President Obama didn’t wear a bike helmet on vacation, but maybe he should when he returns to work next week. He’ll need it to protect himself from the hail of incoming advice about how he should handle the health-care-reform fight. He’s being told to be less liberal, change his message, stay on course, get more emotional, and (by everyone) to get more hands-on.
The president will get more involved, aides promise. He will get more specific about what he wants and build a coalition in Congress around those ideas. Then, he’ll have to convince the public and hope that specificity will improve his connection with the American people. Until now, despite his constant effort to sell health care reform, the public-opinion numbers have been moving against him. In a just-released CBS/New York Times poll, 40 percent say they have confidence in his handling of health care, down seven points from a month ago. A plurality of Americans (47 percent) disapprove of his handling of the issue.

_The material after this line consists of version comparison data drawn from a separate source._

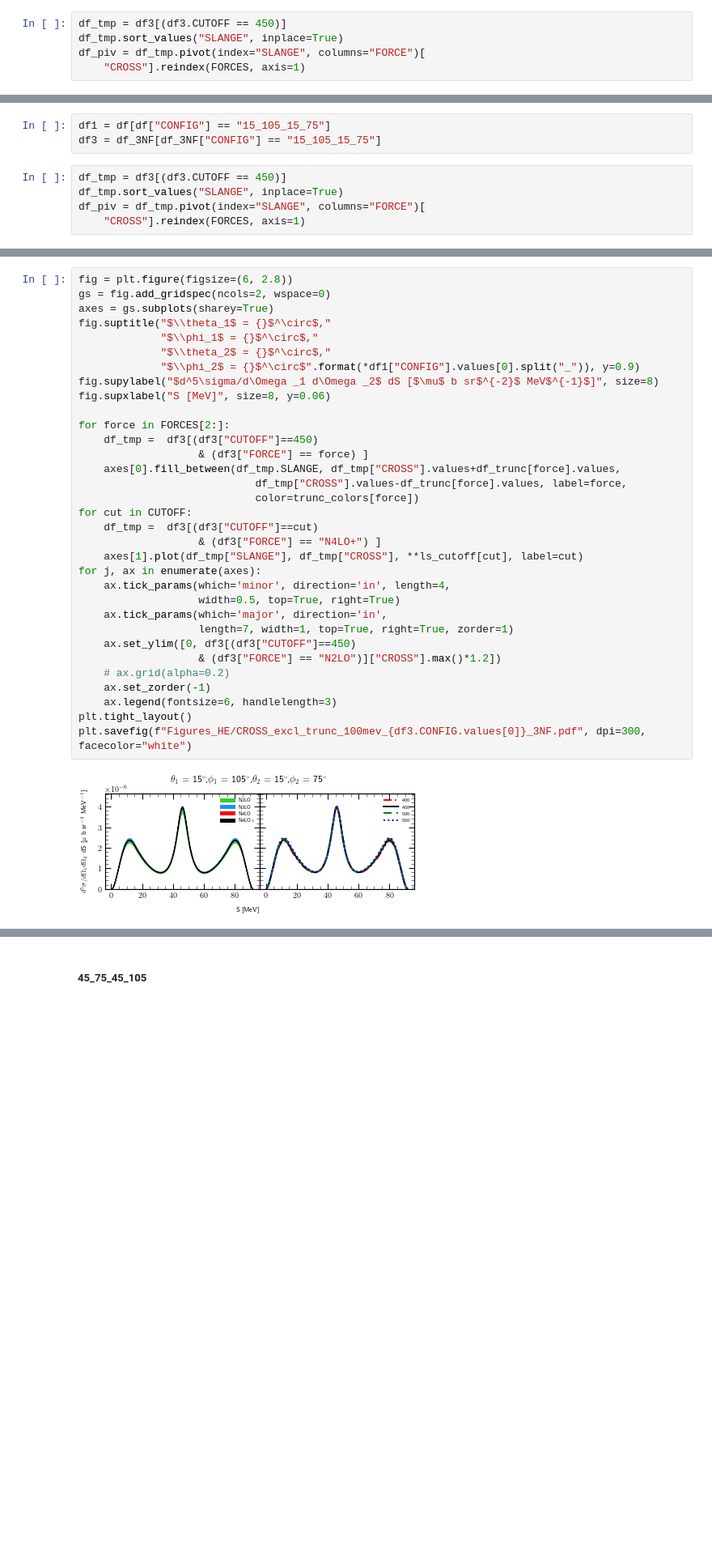
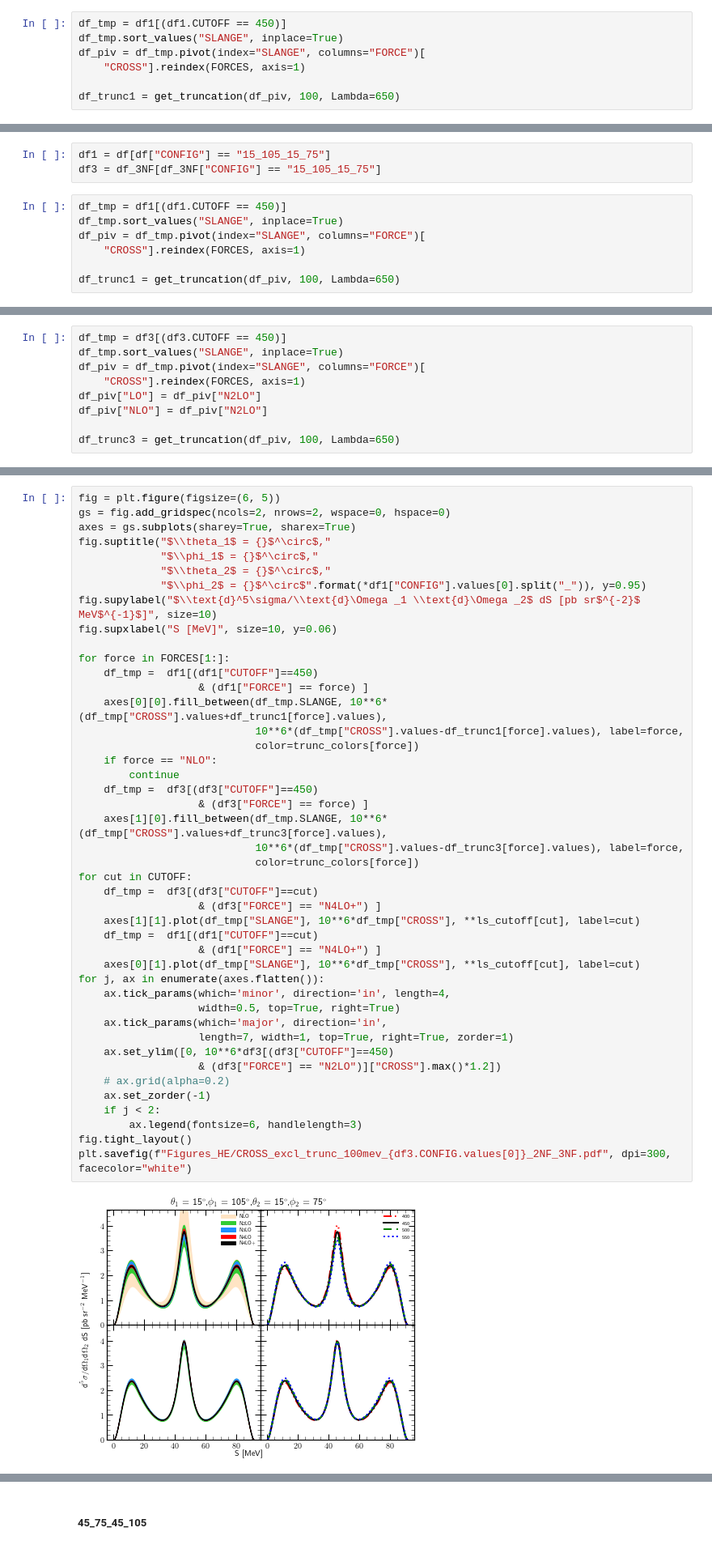
Before and after one commit to VitaliiUr/thesis, a Jupyter notebook: PlotData/figures_He_configuration.ipynb, the cells around one changed output, grey strips where cells are left out. Shown at 81% size. Drawn from its saved outputs; the diff is of its cells as text; blank space fills up the shorter version.

```diff
--- a/PlotData/figures_He_configuration.ipynb
+++ b/PlotData/figures_He_configuration.ipynb
@@ -77,10 +77,12 @@ configs[0]
 df1 = df[df["CONFIG"] == "75_75_75_105"]
 df3 = df_3NF[df_3NF["CONFIG"] == "75_75_75_105"]
 # %%
-df_tmp = df3[(df3.CUTOFF == 450)]
+df_tmp = df1[(df1.CUTOFF == 450)]
 df_tmp.sort_values("SLANGE", inplace=True)
 df_piv = df_tmp.pivot(index="SLANGE", columns="FORCE")[
     "CROSS"].reindex(FORCES, axis=1)
+
+df_trunc1 = get_truncation(df_piv, 100, Lambda=650)
 # %% [output]
 A value is trying to be set on a copy of a slice from a DataFrame
 
@@ -229,10 +199,12 @@ reldif2.loc[35.001]
 df1 = df[df["CONFIG"] == "15_105_15_75"]
 df3 = df_3NF[df_3NF["CONFIG"] == "15_105_15_75"]
 # %%
-df_tmp = df3[(df3.CUTOFF == 450)]
+df_tmp = df1[(df1.CUTOFF == 450)]
 df_tmp.sort_values("SLANGE", inplace=True)
 df_piv = df_tmp.pivot(index="SLANGE", columns="FORCE")[
     "CROSS"].reindex(FORCES, axis=1)
+
+df_trunc1 = get_truncation(df_piv, 100, Lambda=650)
 # %% [output]
 A value is trying to be set on a copy of a slice from a DataFrame
 
@@ -245,0 +213,9 @@ df_trunc = get_truncation(df_piv, 100, Lambda=650)
+# %%
+df_tmp = df3[(df3.CUTOFF == 450)]
+df_tmp.sort_values("SLANGE", inplace=True)
+df_piv = df_tmp.pivot(index="SLANGE", columns="FORCE")[
+    "CROSS"].reindex(FORCES, axis=1)
+df_piv["LO"] = df_piv["N2LO"]
+df_piv["NLO"] = df_piv["N2LO"]
+
+df_trunc3 = get_truncation(df_piv, 100, Lambda=650)
@@ -246,35 +227,46 @@ df_trunc = get_truncation(df_piv, 100, Lambda=650)
 # %%
-fig = plt.figure(figsize=(6, 2.8))
-gs = fig.add_gridspec(ncols=2, wspace=0)
-axes = gs.subplots(sharey=True)
+fig = plt.figure(figsize=(6, 5))
+gs = fig.add_gridspec(ncols=2, nrows=2, wspace=0, hspace=0)
+axes = gs.subplots(sharey=True, sharex=True)
 fig.suptitle("$\\theta_1$ = {}$^\circ$,"
              "$\\phi_1$ = {}$^\circ$,"
              "$\\theta_2$ = {}$^\circ$,"
-             "$\\phi_2$ = {}$^\circ$".format(*df1["CONFIG"].values[0].split("_")), y=0.9)
-fig.supylabel("$d^5\sigma/d\Omega _1 d\Omega _2$ dS [$\mu$ b sr$^{-2}$ MeV$^{-1}$]", size=8)
-fig.supxlabel("S [MeV]", size=8, y=0.06)
+             "$\\phi_2$ = {}$^\circ$".format(*df1["CONFIG"].values[0].split("_")), y=0.95)
+fig.supylabel("$\\text{d}^5\sigma/\\text{d}\Omega _1 \\text{d}\Omega _2$ dS [pb sr$^{-2}$ MeV$^{-1}$]", size=10)
+fig.supxlabel("S [MeV]", size=10, y=0.06)
 
-for force in FORCES[2:]:
+for force in FORCES[1:]:
+    df_tmp =  df1[(df1["CUTOFF"]==450)
+                   & (df1["FORCE"] == force) ]
+    axes[0][0].fill_between(df_tmp.SLANGE, 10**6*(df_tmp["CROSS"].values+df_trunc1[force].values),
+                            10**6*(df_tmp["CROSS"].values-df_trunc1[force].values), label=force,
+                            color=trunc_colors[force])
+    if force == "NLO":
+        continue
     df_tmp =  df3[(df3["CUTOFF"]==450)
                    & (df3["FORCE"] == force) ]
-    axes[0].fill_between(df_tmp.SLANGE, df_tmp["CROSS"].values+df_trunc[force].values,
-                            df_tmp["CROSS"].values-df_trunc[force].values, label=force,
+    axes[1][0].fill_between(df_tmp.SLANGE, 10**6*(df_tmp["CROSS"].values+df_trunc3[force].values),
+                            10**6*(df_tmp["CROSS"].values-df_trunc3[force].values), label=force,
                             color=trunc_colors[force])
 for cut in CUTOFF:
     df_tmp =  df3[(df3["CUTOFF"]==cut)
                    & (df3["FORCE"] == "N4LO+") ]
-    axes[1].plot(df_tmp["SLANGE"], df_tmp["CROSS"], **ls_cutoff[cut], label=cut)
-for j, ax in enumerate(axes):
+    axes[1][1].plot(df_tmp["SLANGE"], 10**6*df_tmp["CROSS"], **ls_cutoff[cut], label=cut)
+    df_tmp =  df1[(df1["CUTOFF"]==cut)
+                   & (df1["FORCE"] == "N4LO+") ]
+    axes[0][1].plot(df_tmp["SLANGE"], 10**6*df_tmp["CROSS"], **ls_cutoff[cut], label=cut)
+for j, ax in enumerate(axes.flatten()):
     ax.tick_params(which='minor', direction='in', length=4,
                    width=0.5, top=True, right=True)
     ax.tick_params(which='major', direction='in',
                    length=7, width=1, top=True, right=True, zorder=1)
-    ax.set_ylim([0, df3[(df3["CUTOFF"]==450)
+    ax.set_ylim([0, 10**6*df3[(df3["CUTOFF"]==450)
                    & (df3["FORCE"] == "N2LO")]["CROSS"].max()*1.2])
     # ax.grid(alpha=0.2)
     ax.set_zorder(-1)
-    ax.legend(fontsize=6, handlelength=3)
-plt.tight_layout()
-plt.savefig(f"Figures_HE/CROSS_excl_trunc_100mev_{df3.CONFIG.values[0]}_3NF.pdf", dpi=300, facecolor="white")
+    if j < 2:
+        ax.legend(fontsize=6, handlelength=3)
+fig.tight_layout()
+plt.savefig(f"Figures_HE/CROSS_excl_trunc_100mev_{df3.CONFIG.values[0]}_2NF_3NF.pdf", dpi=300, facecolor="white")
 # %% [output]
-[figure, old version]
+[figure, new version]
```
Also changed, not shown: parts of 26 cells of this notebook, 13 other files.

How did things get so low? If the president is going to make a new and successful pitch, knowing where he went wrong might help him keep from making the same mistake in the future.